DIRECTIONS
Only lines with the string "growthPeriod" should be returned from the data below.

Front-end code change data
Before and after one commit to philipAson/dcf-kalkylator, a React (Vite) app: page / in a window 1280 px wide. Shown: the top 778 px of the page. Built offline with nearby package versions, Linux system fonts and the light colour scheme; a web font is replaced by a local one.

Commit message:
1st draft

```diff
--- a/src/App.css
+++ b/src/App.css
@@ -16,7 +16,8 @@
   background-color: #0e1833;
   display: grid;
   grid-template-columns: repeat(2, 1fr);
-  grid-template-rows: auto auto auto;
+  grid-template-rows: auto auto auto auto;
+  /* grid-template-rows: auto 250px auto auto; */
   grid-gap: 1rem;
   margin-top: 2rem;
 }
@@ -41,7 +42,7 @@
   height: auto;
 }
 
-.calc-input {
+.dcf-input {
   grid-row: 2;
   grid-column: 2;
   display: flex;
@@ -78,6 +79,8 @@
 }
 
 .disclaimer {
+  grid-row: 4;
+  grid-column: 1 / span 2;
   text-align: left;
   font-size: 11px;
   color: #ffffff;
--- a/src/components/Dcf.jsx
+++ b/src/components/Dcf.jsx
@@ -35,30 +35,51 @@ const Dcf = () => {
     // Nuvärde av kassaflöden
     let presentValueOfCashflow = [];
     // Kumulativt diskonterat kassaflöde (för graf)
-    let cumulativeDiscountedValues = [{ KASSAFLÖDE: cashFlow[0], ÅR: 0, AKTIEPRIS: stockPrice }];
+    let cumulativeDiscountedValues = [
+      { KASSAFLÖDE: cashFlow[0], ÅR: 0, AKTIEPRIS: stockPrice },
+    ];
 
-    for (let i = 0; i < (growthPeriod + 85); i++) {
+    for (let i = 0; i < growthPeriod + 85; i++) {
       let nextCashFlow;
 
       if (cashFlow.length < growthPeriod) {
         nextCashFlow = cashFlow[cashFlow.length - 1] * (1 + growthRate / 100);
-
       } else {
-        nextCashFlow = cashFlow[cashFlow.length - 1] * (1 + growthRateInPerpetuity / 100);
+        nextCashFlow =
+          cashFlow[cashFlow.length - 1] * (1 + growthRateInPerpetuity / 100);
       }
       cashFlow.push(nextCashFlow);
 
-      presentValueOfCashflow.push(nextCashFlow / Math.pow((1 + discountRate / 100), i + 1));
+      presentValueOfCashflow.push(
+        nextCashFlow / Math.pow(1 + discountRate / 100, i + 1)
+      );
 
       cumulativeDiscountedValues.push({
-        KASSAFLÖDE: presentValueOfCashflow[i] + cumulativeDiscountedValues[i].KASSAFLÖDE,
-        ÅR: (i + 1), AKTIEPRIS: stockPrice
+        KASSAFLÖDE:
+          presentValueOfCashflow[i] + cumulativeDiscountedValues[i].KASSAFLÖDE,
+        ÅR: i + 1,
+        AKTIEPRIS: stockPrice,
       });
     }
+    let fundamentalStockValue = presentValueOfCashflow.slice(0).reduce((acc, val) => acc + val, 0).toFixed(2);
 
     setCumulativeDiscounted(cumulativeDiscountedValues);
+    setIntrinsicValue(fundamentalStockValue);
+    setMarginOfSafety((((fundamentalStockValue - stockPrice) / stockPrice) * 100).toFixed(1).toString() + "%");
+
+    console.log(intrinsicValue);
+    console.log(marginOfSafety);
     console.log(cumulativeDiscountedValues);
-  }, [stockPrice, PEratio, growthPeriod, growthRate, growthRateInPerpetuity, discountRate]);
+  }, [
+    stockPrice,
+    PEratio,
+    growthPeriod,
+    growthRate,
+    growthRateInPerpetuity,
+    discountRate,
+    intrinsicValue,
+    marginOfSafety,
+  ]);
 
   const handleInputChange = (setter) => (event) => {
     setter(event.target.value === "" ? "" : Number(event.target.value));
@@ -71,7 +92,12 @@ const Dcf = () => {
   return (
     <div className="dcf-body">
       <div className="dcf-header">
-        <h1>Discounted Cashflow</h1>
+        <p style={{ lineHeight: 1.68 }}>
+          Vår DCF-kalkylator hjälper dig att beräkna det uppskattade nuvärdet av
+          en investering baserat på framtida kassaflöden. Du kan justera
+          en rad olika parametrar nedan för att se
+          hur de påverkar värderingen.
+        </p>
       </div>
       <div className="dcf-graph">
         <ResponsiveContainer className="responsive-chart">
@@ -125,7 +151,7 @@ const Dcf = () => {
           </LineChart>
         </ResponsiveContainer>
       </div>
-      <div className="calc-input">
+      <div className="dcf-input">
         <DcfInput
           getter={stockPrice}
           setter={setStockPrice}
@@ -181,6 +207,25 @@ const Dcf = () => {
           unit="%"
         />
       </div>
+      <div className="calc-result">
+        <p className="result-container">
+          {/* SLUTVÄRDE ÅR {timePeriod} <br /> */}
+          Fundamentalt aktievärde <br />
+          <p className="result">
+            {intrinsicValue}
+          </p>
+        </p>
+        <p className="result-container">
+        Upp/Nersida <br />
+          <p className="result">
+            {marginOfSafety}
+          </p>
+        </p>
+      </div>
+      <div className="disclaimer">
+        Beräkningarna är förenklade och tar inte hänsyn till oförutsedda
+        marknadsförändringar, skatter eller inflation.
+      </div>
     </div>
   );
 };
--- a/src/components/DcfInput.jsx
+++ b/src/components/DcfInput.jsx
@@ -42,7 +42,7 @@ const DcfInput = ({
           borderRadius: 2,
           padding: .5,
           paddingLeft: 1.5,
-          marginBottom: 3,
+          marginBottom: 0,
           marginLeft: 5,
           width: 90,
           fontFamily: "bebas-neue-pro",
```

RESPONSE TO THIS EXERCISE
-    for (let i = 0; i < (growthPeriod + 85); i++) {
+    for (let i = 0; i < growthPeriod + 85; i++) {
       if (cashFlow.length < growthPeriod) {
-  }, [stockPrice, PEratio, growthPeriod, growthRate, growthRateInPerpetuity, discountRate]);
+    growthPeriod,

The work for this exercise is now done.